> Work to be completed:
Every entry is to be returned verbatim.

** Input follows **

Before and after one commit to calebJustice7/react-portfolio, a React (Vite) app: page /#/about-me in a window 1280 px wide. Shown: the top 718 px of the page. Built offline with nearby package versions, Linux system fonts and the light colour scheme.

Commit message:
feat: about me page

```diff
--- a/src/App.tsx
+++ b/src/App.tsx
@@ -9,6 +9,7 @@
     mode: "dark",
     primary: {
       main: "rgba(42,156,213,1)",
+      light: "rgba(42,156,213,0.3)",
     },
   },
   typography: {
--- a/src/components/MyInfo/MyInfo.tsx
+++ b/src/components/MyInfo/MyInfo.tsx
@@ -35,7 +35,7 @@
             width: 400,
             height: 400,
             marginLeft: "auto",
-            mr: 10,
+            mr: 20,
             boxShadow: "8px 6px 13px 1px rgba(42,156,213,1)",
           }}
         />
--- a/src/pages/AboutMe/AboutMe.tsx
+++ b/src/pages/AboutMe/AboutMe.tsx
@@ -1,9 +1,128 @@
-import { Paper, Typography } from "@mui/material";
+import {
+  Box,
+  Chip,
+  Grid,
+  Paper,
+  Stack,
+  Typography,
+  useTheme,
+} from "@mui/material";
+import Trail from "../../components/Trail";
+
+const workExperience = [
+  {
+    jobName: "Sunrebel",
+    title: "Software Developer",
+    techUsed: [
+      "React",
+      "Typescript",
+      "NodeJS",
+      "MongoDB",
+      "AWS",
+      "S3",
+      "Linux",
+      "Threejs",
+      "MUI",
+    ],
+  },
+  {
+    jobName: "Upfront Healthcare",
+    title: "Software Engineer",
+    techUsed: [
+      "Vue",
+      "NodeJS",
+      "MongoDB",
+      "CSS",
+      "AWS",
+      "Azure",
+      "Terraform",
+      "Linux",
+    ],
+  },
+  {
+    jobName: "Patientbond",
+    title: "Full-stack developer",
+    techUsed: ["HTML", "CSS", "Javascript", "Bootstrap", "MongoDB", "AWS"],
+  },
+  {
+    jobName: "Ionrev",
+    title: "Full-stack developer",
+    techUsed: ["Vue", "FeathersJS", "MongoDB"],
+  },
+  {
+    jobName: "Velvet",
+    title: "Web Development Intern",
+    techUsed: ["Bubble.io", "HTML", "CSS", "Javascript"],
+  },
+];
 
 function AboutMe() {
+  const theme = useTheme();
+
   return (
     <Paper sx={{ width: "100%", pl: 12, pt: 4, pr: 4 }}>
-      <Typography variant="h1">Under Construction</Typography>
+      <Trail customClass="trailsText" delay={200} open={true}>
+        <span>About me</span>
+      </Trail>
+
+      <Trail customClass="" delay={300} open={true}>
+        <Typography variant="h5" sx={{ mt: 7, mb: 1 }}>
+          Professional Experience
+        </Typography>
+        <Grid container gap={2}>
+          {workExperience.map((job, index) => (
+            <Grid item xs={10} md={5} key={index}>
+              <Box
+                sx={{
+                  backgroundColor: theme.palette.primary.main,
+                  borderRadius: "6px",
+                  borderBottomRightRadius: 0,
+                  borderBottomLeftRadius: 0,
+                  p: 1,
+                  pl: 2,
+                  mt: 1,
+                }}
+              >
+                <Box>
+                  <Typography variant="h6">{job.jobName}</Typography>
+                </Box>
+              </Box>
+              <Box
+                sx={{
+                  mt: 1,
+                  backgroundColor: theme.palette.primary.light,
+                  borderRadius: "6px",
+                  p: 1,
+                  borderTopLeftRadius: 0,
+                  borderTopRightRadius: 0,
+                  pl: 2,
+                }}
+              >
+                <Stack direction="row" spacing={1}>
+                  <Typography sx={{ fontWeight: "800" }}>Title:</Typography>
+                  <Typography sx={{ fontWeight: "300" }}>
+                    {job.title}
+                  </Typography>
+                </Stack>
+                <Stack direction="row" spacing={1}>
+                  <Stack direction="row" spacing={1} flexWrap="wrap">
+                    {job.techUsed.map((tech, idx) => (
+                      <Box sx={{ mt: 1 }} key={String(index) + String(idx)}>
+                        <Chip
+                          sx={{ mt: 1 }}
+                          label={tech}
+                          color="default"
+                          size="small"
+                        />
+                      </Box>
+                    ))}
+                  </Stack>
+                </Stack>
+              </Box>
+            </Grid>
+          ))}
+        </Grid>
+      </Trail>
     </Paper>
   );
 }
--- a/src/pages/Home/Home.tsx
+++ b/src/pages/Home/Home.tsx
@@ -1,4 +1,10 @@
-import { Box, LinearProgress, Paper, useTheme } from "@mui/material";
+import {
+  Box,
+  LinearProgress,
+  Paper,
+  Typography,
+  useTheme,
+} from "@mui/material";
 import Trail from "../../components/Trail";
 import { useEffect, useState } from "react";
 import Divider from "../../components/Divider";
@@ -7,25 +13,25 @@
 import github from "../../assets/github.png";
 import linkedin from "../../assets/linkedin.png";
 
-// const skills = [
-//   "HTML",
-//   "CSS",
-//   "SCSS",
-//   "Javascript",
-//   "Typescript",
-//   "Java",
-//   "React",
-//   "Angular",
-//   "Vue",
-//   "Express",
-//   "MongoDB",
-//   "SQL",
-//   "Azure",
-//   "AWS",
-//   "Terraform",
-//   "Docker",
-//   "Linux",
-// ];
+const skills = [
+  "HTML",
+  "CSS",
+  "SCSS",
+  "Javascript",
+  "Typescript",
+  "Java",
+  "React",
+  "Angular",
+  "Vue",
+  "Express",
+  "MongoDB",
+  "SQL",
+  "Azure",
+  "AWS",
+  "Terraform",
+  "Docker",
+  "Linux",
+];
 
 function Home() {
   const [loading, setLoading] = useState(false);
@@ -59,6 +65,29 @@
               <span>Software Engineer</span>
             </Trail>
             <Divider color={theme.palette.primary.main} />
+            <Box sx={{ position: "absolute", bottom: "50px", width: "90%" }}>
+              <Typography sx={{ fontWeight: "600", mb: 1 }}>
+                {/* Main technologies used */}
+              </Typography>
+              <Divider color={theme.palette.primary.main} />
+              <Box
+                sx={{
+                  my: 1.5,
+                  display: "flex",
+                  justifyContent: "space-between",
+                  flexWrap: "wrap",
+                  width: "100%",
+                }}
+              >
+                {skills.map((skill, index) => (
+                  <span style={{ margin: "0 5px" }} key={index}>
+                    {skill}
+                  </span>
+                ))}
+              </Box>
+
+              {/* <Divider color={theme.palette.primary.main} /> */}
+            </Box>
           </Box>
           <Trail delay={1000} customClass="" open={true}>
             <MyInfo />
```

** End of Input **

> Answer for this exercise:
Before and after one commit to calebJustice7/react-portfolio, a React (Vite) app: page /#/about-me in a window 1280 px wide. Shown: the top 718 px of the page. Built offline with nearby package versions, Linux system fonts and the light colour scheme.

Commit message:
feat: about me page

```diff
--- a/src/App.tsx
+++ b/src/App.tsx
@@ -9,6 +9,7 @@
     mode: "dark",
     primary: {
       main: "rgba(42,156,213,1)",
+      light: "rgba(42,156,213,0.3)",
     },
   },
   typography: {
--- a/src/components/MyInfo/MyInfo.tsx
+++ b/src/components/MyInfo/MyInfo.tsx
@@ -35,7 +35,7 @@
             width: 400,
             height: 400,
             marginLeft: "auto",
-            mr: 10,
+            mr: 20,
             boxShadow: "8px 6px 13px 1px rgba(42,156,213,1)",
           }}
         />
--- a/src/pages/AboutMe/AboutMe.tsx
+++ b/src/pages/AboutMe/AboutMe.tsx
@@ -1,9 +1,128 @@
-import { Paper, Typography } from "@mui/material";
+import {
+  Box,
+  Chip,
+  Grid,
+  Paper,
+  Stack,
+  Typography,
+  useTheme,
+} from "@mui/material";
+import Trail from "../../components/Trail";
+
+const workExperience = [
+  {
+    jobName: "Sunrebel",
+    title: "Software Developer",
+    techUsed: [
+      "React",
+      "Typescript",
+      "NodeJS",
+      "MongoDB",
+      "AWS",
+      "S3",
+      "Linux",
+      "Threejs",
+      "MUI",
+    ],
+  },
+  {
+    jobName: "Upfront Healthcare",
+    title: "Software Engineer",
+    techUsed: [
+      "Vue",
+      "NodeJS",
+      "MongoDB",
+      "CSS",
+      "AWS",
+      "Azure",
+      "Terraform",
+      "Linux",
+    ],
+  },
+  {
+    jobName: "Patientbond",
+    title: "Full-stack developer",
+    techUsed: ["HTML", "CSS", "Javascript", "Bootstrap", "MongoDB", "AWS"],
+  },
+  {
+    jobName: "Ionrev",
+    title: "Full-stack developer",
+    techUsed: ["Vue", "FeathersJS", "MongoDB"],
+  },
+  {
+    jobName: "Velvet",
+    title: "Web Development Intern",
+    techUsed: ["Bubble.io", "HTML", "CSS", "Javascript"],
+  },
+];
 
 function AboutMe() {
+  const theme = useTheme();
+
   return (
     <Paper sx={{ width: "100%", pl: 12, pt: 4, pr: 4 }}>
-      <Typography variant="h1">Under Construction</Typography>
+      <Trail customClass="trailsText" delay={200} open={true}>
+        <span>About me</span>
+      </Trail>
+
+      <Trail customClass="" delay={300} open={true}>
+        <Typography variant="h5" sx={{ mt: 7, mb: 1 }}>
+          Professional Experience
+        </Typography>
+        <Grid container gap={2}>
+          {workExperience.map((job, index) => (
+            <Grid item xs={10} md={5} key={index}>
+              <Box
+                sx={{
+                  backgroundColor: theme.palette.primary.main,
+                  borderRadius: "6px",
+                  borderBottomRightRadius: 0,
+                  borderBottomLeftRadius: 0,
+                  p: 1,
+                  pl: 2,
+                  mt: 1,
+                }}
+              >
+                <Box>
+                  <Typography variant="h6">{job.jobName}</Typography>
+                </Box>
+              </Box>
+              <Box
+                sx={{
+                  mt: 1,
+                  backgroundColor: theme.palette.primary.light,
+                  borderRadius: "6px",
+                  p: 1,
+                  borderTopLeftRadius: 0,
+                  borderTopRightRadius: 0,
+                  pl: 2,
+                }}
+              >
+                <Stack direction="row" spacing={1}>
+                  <Typography sx={{ fontWeight: "800" }}>Title:</Typography>
+                  <Typography sx={{ fontWeight: "300" }}>
+                    {job.title}
+                  </Typography>
+                </Stack>
+                <Stack direction="row" spacing={1}>
+                  <Stack direction="row" spacing={1} flexWrap="wrap">
+                    {job.techUsed.map((tech, idx) => (
+                      <Box sx={{ mt: 1 }} key={String(index) + String(idx)}>
+                        <Chip
+                          sx={{ mt: 1 }}
+                          label={tech}
+                          color="default"
+                          size="small"
+                        />
+                      </Box>
+                    ))}
+                  </Stack>
+                </Stack>
+              </Box>
+            </Grid>
+          ))}
+        </Grid>
+      </Trail>
     </Paper>
   );
 }
--- a/src/pages/Home/Home.tsx
+++ b/src/pages/Home/Home.tsx
@@ -1,4 +1,10 @@
-import { Box, LinearProgress, Paper, useTheme } from "@mui/material";
+import {
+  Box,
+  LinearProgress,
+  Paper,
+  Typography,
+  useTheme,
+} from "@mui/material";
 import Trail from "../../components/Trail";
 import { useEffect, useState } from "react";
 import Divider from "../../components/Divider";
@@ -7,25 +13,25 @@
 import github from "../../assets/github.png";
 import linkedin from "../../assets/linkedin.png";
 
-// const skills = [
-//   "HTML",
-//   "CSS",
-//   "SCSS",
-//   "Javascript",
-//   "Typescript",
-//   "Java",
-//   "React",
-//   "Angular",
-//   "Vue",
-//   "Express",
-//   "MongoDB",
-//   "SQL",
-//   "Azure",
-//   "AWS",
-//   "Terraform",
-//   "Docker",
-//   "Linux",
-// ];
+const skills = [
+  "HTML",
+  "CSS",
+  "SCSS",
+  "Javascript",
+  "Typescript",
+  "Java",
+  "React",
+  "Angular",
+  "Vue",
+  "Express",
+  "MongoDB",
+  "SQL",
+  "Azure",
+  "AWS",
+  "Terraform",
+  "Docker",
+  "Linux",
+];
 
 function Home() {
   const [loading, setLoading] = useState(false);
@@ -59,6 +65,29 @@
               <span>Software Engineer</span>
             </Trail>
             <Divider color={theme.palette.primary.main} />
+            <Box sx={{ position: "absolute", bottom: "50px", width: "90%" }}>
+              <Typography sx={{ fontWeight: "600", mb: 1 }}>
+                {/* Main technologies used */}
+              </Typography>
+              <Divider color={theme.palette.primary.main} />
+              <Box
+                sx={{
+                  my: 1.5,
+                  display: "flex",
+                  justifyContent: "space-between",
+                  flexWrap: "wrap",
+                  width: "100%",
+                }}
+              >
+                {skills.map((skill, index) => (
+                  <span style={{ margin: "0 5px" }} key={index}>
+                    {skill}
+                  </span>
+                ))}
+              </Box>
+
+              {/* <Divider color={theme.palette.primary.main} /> */}
+            </Box>
           </Box>
           <Trail delay={1000} customClass="" open={true}>
             <MyInfo />
```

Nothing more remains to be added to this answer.